**WHAT TO WORK ON**
The entries shown here must be retyped in full, with no pictures included.

**EXTRACTED INFORMATION**
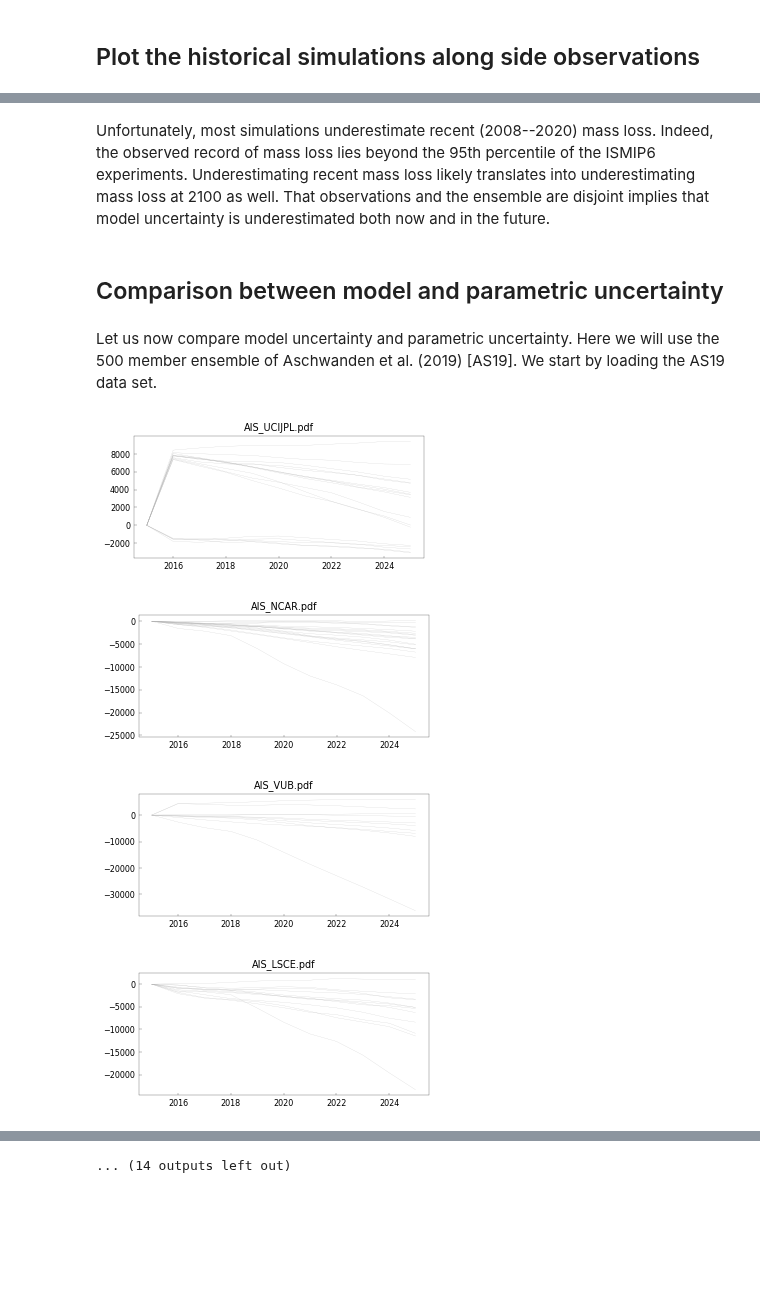
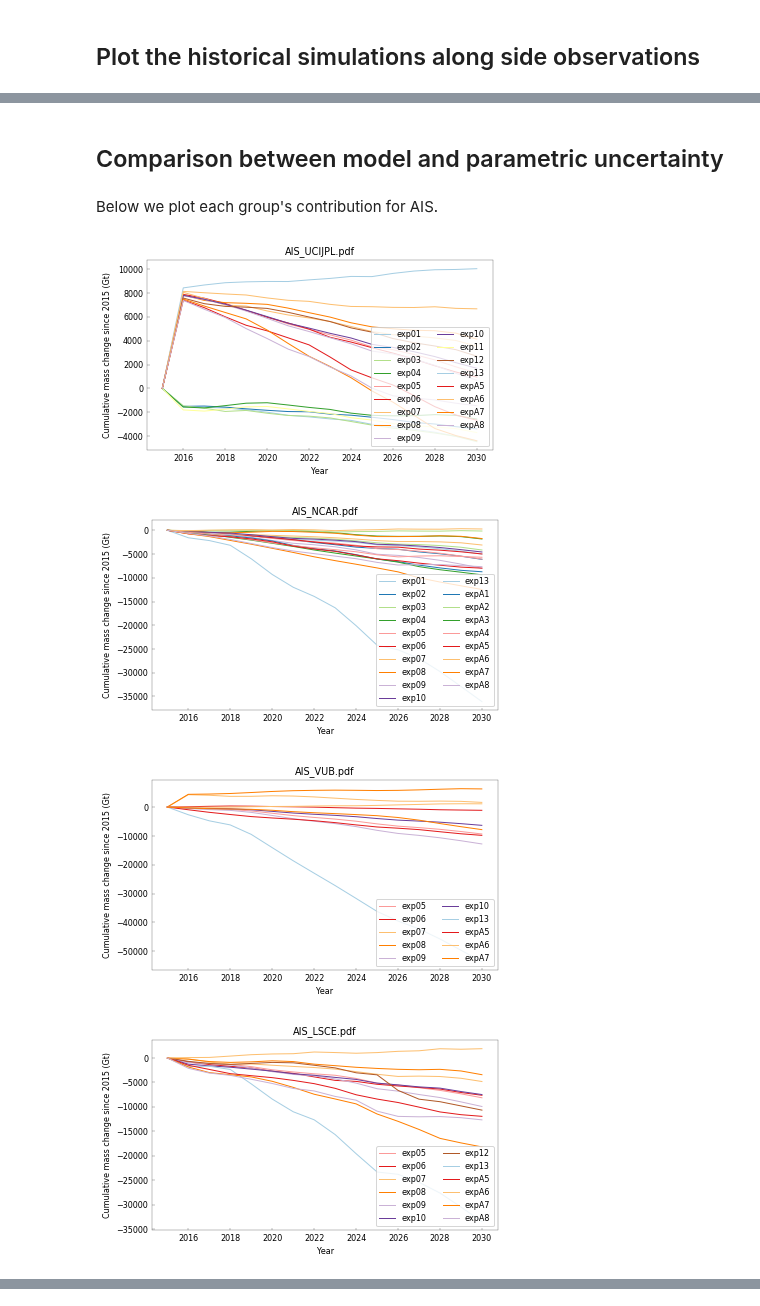
Before and after one commit to aaschwanden/ismip6-ipcc, a Jupyter notebook: analyze_slr_predictions.ipynb, the cells around one changed output, grey strips where cells are left out. Saved outputs shown, nothing was run; the diff lists cells and outputs as text; code cells hidden in the pictures; blank space fills up the shorter version.

```diff
--- a/analyze_slr_predictions.ipynb
+++ b/analyze_slr_predictions.ipynb
@@ -84,8 +84,8 @@ def set_size(w, h, ax=None):
 # %% [markdown]
 ## Load ISMIP6 projections
 # %%
-ismip6_ais = load_ismip6_ais(remove_ctrl=True)
-ismip6_gris = load_ismip6_gris(remove_ctrl=True)
+ismip6_ais = load_ismip6_ais()
+ismip6_gris = load_ismip6_gris()
 ismip6_ais["IS"] = "AIS"
 ismip6_gris["IS"] = "GRIS"
 ismip6 = pd.concat([ismip6_ais, ismip6_gris])
@@ -231,29 +228,34 @@ plot_historical(historical_filename, ismip6, imbie)
-# %% [markdown]
-Unfortunately, most simulations underestimate recent (2008--2020) mass loss. Indeed, the observed record of mass loss lies beyond the 95th percentile of the ISMIP6 experiments. Underestimating recent mass loss likely translates into underestimating mass loss at 2100 as well.  That observations and the ensemble are disjoint implies that model uncertainty is underestimated both now and in the future.
 # %% [markdown]
 ## Comparison between model and parametric uncertainty
 # %% [markdown]
-Let us now compare model uncertainty and parametric uncertainty. Here we will use the 500 member ensemble of Aschwanden et al. (2019) [AS19]. We start by loading the AS19 data set.
+Below we plot each group's contribution for AIS.
 # %%
+exp_color_dict = dict(zip(ais_exp_dict.keys(), sns.color_palette("Paired", len(ais_exp_dict)).as_hex()))
+
+
 def plot_signal(g, ax):
     m_df = g[-1]
     x = m_df["Year"]
     y = m_df["Cumulative ice sheet mass change (Gt)"]
-    return ax.plot(x, y, color=simulated_signal_color, linewidth=simulated_signal_lw)
+    exp = m_df["Exp"].values[0]
+    return ax.plot(x, y, color=exp_color_dict[exp], linewidth=1.0, label=exp)
 
 
-for ice_sheet in ismip6["IS"].unique():
+for ice_sheet in ["AIS"]:
     is_df = ismip6[(ismip6["IS"] == ice_sheet)]
     groups = is_df["Group"].unique()
     for group in groups:
-        df = is_df[(is_df["Group"] == group) & (is_df["Year"] >= proj_start) & (is_df["Year"] <= 2025)]
-        fig = plt.figure(figsize=[5.2, 2.25])
+        df = is_df[(is_df["Group"] == group) & (is_df["Year"] >= proj_start) & (is_df["Year"] <= 2030)]
+        fig = plt.figure(figsize=[6.2, 3.5])
         ax = fig.add_subplot(111)
         [plot_signal(g, ax) for g in df.groupby(by=["Model", "Exp"])]
+        ax.set_xlabel("Year")
+        ax.set_ylabel("Cumulative mass change since 2015 (Gt)")
+        plt.legend(loc="lower right", ncol=2)
         plt.title(f"{ice_sheet}_{group}.pdf")
         fig.savefig(f"{ice_sheet}_{group}.pdf")
 # %% [output]
-[figure, old version]
+[figure, new version]
-[figure, old version]
+[figure, new version]
-[figure, old version]
+[figure, new version]
-[figure, old version]
+[figure, new version]
@@ -268 +269,0 @@ for ice_sheet in ismip6["IS"].unique():
-... (14 outputs left out)
```
Also changed, not shown: parts of 9 cells of this notebook, 2 other files.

**RESPONSE**
Before and after one commit to aaschwanden/ismip6-ipcc, a Jupyter notebook: analyze_slr_predictions.ipynb, the cells around one changed output, grey strips where cells are left out. Saved outputs shown, nothing was run; the diff lists cells and outputs as text; code cells hidden in the pictures; blank space fills up the shorter version.

```diff
--- a/analyze_slr_predictions.ipynb
+++ b/analyze_slr_predictions.ipynb
@@ -84,8 +84,8 @@ def set_size(w, h, ax=None):
 # %% [markdown]
 ## Load ISMIP6 projections
 # %%
-ismip6_ais = load_ismip6_ais(remove_ctrl=True)
-ismip6_gris = load_ismip6_gris(remove_ctrl=True)
+ismip6_ais = load_ismip6_ais()
+ismip6_gris = load_ismip6_gris()
 ismip6_ais["IS"] = "AIS"
 ismip6_gris["IS"] = "GRIS"
 ismip6 = pd.concat([ismip6_ais, ismip6_gris])
@@ -231,29 +228,34 @@ plot_historical(historical_filename, ismip6, imbie)
-# %% [markdown]
-Unfortunately, most simulations underestimate recent (2008--2020) mass loss. Indeed, the observed record of mass loss lies beyond the 95th percentile of the ISMIP6 experiments. Underestimating recent mass loss likely translates into underestimating mass loss at 2100 as well.  That observations and the ensemble are disjoint implies that model uncertainty is underestimated both now and in the future.
 # %% [markdown]
 ## Comparison between model and parametric uncertainty
 # %% [markdown]
-Let us now compare model uncertainty and parametric uncertainty. Here we will use the 500 member ensemble of Aschwanden et al. (2019) [AS19]. We start by loading the AS19 data set.
+Below we plot each group's contribution for AIS.
 # %%
+exp_color_dict = dict(zip(ais_exp_dict.keys(), sns.color_palette("Paired", len(ais_exp_dict)).as_hex()))
+
+
 def plot_signal(g, ax):
     m_df = g[-1]
     x = m_df["Year"]
     y = m_df["Cumulative ice sheet mass change (Gt)"]
-    return ax.plot(x, y, color=simulated_signal_color, linewidth=simulated_signal_lw)
+    exp = m_df["Exp"].values[0]
+    return ax.plot(x, y, color=exp_color_dict[exp], linewidth=1.0, label=exp)
 
 
-for ice_sheet in ismip6["IS"].unique():
+for ice_sheet in ["AIS"]:
     is_df = ismip6[(ismip6["IS"] == ice_sheet)]
     groups = is_df["Group"].unique()
     for group in groups:
-        df = is_df[(is_df["Group"] == group) & (is_df["Year"] >= proj_start) & (is_df["Year"] <= 2025)]
-        fig = plt.figure(figsize=[5.2, 2.25])
+        df = is_df[(is_df["Group"] == group) & (is_df["Year"] >= proj_start) & (is_df["Year"] <= 2030)]
+        fig = plt.figure(figsize=[6.2, 3.5])
         ax = fig.add_subplot(111)
         [plot_signal(g, ax) for g in df.groupby(by=["Model", "Exp"])]
+        ax.set_xlabel("Year")
+        ax.set_ylabel("Cumulative mass change since 2015 (Gt)")
+        plt.legend(loc="lower right", ncol=2)
         plt.title(f"{ice_sheet}_{group}.pdf")
         fig.savefig(f"{ice_sheet}_{group}.pdf")
 # %% [output]
-[figure, old version]
+[figure, new version]
-[figure, old version]
+[figure, new version]
-[figure, old version]
+[figure, new version]
-[figure, old version]
+[figure, new version]
@@ -268 +269,0 @@ for ice_sheet in ismip6["IS"].unique():
-... (14 outputs left out)
```
Also changed, not shown: parts of 9 cells of this notebook, 2 other files.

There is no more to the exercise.